    “Now then, here’s Shahid Afridi. This should be fun. Whatever happens.”

    The remaining five balls of the over went:

    . 4 . 4 6

    and 8 faced balls after that, Afridi was back in the pavilion having scored 31. Cricinfo’s next comment was:

    “Pakistan are in a heap of trouble now with the tail exposed.”

    You are dead right, KC. Anyone can hurtle around stupidly in a padded room. To do it properly you need to be hurtling around stupidly on Beachy Head.

    1. True drama always includes an element of jeopardy. Context is everything.

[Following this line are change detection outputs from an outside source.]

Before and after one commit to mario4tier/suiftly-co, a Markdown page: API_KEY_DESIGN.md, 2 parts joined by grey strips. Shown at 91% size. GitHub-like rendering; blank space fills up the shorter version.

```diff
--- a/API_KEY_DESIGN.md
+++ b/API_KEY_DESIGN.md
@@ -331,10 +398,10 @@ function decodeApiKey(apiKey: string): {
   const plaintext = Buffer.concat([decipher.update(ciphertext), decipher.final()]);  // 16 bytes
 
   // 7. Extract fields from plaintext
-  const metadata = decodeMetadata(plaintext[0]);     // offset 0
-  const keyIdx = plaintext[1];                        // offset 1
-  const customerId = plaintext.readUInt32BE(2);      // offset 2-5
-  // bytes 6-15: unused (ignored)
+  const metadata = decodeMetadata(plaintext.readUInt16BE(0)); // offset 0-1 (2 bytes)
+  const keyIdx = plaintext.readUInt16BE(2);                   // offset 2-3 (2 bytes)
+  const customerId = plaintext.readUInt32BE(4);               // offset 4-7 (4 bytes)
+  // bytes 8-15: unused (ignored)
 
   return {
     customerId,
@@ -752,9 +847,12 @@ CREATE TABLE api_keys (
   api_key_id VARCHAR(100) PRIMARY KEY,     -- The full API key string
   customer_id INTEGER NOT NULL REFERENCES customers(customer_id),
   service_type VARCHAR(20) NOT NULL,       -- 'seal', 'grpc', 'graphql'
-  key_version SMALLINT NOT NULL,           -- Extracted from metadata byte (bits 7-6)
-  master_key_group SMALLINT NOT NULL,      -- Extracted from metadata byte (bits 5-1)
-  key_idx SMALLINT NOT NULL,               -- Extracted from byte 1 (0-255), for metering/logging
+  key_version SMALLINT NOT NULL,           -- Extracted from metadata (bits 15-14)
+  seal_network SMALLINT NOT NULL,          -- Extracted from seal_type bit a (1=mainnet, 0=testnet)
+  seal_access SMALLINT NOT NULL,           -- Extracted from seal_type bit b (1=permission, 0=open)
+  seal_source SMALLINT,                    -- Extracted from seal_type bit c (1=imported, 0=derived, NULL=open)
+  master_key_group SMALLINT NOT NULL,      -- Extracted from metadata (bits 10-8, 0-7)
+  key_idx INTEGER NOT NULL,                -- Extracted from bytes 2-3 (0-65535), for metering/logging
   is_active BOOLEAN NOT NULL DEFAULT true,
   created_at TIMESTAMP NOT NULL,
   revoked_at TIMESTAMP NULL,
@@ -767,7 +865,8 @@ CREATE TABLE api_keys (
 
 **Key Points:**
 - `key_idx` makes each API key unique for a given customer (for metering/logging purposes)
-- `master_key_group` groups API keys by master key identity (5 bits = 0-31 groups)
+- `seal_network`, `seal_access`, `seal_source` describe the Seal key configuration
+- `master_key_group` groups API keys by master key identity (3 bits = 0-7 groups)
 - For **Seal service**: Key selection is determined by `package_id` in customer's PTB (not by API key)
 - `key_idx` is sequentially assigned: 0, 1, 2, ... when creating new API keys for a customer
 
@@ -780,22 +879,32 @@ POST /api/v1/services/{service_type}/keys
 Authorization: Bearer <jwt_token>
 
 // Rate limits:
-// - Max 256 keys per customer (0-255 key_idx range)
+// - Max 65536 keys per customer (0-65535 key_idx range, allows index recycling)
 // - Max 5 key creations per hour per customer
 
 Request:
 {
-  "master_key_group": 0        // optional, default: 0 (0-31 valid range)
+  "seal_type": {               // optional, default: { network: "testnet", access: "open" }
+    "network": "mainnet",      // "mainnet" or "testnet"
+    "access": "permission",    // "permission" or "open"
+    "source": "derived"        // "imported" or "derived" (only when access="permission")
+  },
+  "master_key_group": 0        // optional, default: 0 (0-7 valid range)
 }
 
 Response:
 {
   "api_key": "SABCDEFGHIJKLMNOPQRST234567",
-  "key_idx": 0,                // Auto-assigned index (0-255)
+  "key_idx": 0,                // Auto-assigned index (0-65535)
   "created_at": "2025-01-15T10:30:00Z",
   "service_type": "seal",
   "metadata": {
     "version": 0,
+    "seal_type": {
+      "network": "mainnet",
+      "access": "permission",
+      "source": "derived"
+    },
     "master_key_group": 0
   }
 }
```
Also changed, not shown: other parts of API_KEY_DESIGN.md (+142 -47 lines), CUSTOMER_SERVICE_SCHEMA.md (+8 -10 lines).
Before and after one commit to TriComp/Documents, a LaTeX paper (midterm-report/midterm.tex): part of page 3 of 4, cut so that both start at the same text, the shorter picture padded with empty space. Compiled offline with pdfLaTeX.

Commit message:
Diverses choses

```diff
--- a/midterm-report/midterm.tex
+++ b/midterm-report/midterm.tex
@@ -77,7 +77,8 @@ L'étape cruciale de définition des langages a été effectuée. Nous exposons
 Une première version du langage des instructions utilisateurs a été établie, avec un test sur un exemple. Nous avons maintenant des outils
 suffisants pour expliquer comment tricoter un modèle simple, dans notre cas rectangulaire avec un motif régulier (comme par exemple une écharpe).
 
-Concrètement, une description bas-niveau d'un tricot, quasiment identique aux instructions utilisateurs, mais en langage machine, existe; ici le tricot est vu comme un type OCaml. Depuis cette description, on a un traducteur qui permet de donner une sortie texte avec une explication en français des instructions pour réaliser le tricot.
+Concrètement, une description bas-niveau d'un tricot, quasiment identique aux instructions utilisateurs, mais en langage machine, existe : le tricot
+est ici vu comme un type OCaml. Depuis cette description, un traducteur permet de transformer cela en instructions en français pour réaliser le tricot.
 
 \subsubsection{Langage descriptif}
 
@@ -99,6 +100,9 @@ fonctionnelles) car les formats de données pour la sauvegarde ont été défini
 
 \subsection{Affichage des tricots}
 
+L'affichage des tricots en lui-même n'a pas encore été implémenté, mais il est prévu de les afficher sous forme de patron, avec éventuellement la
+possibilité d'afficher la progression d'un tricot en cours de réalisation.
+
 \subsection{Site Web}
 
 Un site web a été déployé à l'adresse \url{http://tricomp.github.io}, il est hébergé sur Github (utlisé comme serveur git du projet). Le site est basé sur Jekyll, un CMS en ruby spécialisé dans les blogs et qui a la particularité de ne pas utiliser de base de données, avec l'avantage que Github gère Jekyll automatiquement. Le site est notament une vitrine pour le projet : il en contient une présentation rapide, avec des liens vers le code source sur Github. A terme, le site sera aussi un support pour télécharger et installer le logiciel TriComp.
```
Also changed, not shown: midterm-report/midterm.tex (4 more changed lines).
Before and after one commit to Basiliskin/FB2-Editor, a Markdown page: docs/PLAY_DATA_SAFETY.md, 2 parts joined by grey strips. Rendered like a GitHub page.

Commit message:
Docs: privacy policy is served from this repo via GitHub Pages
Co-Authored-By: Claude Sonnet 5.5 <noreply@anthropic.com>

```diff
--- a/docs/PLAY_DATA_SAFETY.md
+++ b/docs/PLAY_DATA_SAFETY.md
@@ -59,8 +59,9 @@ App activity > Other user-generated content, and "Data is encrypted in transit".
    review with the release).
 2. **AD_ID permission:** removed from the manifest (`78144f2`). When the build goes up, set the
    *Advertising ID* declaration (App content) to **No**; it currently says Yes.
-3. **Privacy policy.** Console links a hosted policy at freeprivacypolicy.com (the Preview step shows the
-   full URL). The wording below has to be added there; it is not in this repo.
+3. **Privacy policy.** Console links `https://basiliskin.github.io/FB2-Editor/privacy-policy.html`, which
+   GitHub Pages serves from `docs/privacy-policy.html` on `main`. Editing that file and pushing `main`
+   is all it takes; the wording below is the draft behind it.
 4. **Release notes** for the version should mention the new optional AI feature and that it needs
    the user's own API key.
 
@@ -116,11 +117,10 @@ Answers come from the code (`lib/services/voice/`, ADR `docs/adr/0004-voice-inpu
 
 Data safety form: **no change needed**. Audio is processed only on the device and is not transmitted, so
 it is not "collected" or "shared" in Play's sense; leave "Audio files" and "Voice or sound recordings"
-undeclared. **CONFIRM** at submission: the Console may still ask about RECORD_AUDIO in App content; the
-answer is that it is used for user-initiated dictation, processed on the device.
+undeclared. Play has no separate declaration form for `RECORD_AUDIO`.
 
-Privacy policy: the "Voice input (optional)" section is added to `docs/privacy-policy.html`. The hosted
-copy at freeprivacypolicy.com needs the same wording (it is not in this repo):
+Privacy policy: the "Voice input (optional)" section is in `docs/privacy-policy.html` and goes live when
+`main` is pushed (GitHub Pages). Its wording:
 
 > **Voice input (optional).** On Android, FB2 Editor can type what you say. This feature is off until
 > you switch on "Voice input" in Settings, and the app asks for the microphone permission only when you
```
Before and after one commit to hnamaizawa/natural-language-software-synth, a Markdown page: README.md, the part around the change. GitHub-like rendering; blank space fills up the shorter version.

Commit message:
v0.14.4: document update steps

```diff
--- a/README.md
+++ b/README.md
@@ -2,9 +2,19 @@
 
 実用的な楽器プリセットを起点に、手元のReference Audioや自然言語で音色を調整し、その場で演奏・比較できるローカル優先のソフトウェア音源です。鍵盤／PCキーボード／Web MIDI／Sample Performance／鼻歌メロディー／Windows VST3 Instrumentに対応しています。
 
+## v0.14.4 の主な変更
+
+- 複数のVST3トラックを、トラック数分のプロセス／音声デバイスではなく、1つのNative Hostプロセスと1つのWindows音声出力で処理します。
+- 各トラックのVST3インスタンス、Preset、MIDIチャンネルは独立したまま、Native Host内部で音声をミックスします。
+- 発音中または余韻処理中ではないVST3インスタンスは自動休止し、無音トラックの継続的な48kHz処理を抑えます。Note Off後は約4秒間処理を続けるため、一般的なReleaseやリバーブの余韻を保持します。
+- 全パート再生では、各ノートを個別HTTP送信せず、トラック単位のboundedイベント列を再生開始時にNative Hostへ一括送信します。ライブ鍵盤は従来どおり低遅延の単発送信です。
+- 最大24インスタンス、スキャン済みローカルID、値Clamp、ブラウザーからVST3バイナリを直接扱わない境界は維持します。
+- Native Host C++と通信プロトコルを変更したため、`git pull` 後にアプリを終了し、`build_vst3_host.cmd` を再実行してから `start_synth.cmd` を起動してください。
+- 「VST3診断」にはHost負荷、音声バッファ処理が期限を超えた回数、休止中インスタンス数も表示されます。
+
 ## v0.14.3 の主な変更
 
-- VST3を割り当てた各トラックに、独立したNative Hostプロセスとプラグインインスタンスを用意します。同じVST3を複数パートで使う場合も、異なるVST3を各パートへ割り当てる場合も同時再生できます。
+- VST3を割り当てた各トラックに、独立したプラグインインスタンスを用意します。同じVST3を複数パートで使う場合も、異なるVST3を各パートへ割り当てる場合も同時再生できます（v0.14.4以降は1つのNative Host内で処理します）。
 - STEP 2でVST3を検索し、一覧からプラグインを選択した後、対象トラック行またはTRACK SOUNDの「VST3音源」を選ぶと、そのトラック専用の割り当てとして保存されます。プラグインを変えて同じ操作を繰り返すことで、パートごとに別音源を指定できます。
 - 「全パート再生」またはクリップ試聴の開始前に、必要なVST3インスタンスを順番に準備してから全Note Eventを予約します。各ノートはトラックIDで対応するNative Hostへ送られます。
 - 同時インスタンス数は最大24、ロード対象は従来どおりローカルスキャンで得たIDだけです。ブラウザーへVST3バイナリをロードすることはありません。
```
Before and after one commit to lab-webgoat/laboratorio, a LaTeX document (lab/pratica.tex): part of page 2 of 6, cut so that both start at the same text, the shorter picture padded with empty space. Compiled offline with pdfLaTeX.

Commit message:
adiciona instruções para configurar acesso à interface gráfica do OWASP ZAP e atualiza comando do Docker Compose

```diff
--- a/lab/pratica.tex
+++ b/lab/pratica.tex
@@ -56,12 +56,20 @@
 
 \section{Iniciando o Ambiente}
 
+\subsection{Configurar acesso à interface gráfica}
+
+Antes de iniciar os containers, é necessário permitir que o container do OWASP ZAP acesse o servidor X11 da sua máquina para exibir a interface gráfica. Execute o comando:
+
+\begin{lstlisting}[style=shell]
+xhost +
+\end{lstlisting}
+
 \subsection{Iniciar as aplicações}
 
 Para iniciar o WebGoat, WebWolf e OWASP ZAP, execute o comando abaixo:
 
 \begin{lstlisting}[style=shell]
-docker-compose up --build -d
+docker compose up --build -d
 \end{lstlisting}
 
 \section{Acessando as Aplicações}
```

    2. What I “liked” most about that particular incident is that as he walked out to bat Afridi’s approach was the wrong one to choose, but with hindsight, it was definitely the wrong one to choose. This wasn’t some fantasy where the maverick pulls off an unlikely victory – Australia won the test by 150 runs. He was hurtling around stupidly on Beachy Head, then he fell off.

      The context that made (makes?) him so engaging to the rest of us made no difference whatsoever to Shahid Afridi. But I guess that’s always true with daredevils. It’s not that they face the danger bravely, it’s that they haven’t noticed that there is any danger to face. Even when they are 100ft above a crocodile-infested pool of deadly poison with snakes in it, or 83 for 4 as it’s also known.

  2. Your commentors also have an alarming derth of vowels and more full stops than a Chris Tavare innings.

  3. Experts often talk about what-if scenarios: what if Afridi’s aggression was combined with Misbah’s calm. What is Boycott’s determination was combined with Gower’s flair and so on..
    By such fantasy combinations, one would not only miss the point, but one would also miss the original cricketers.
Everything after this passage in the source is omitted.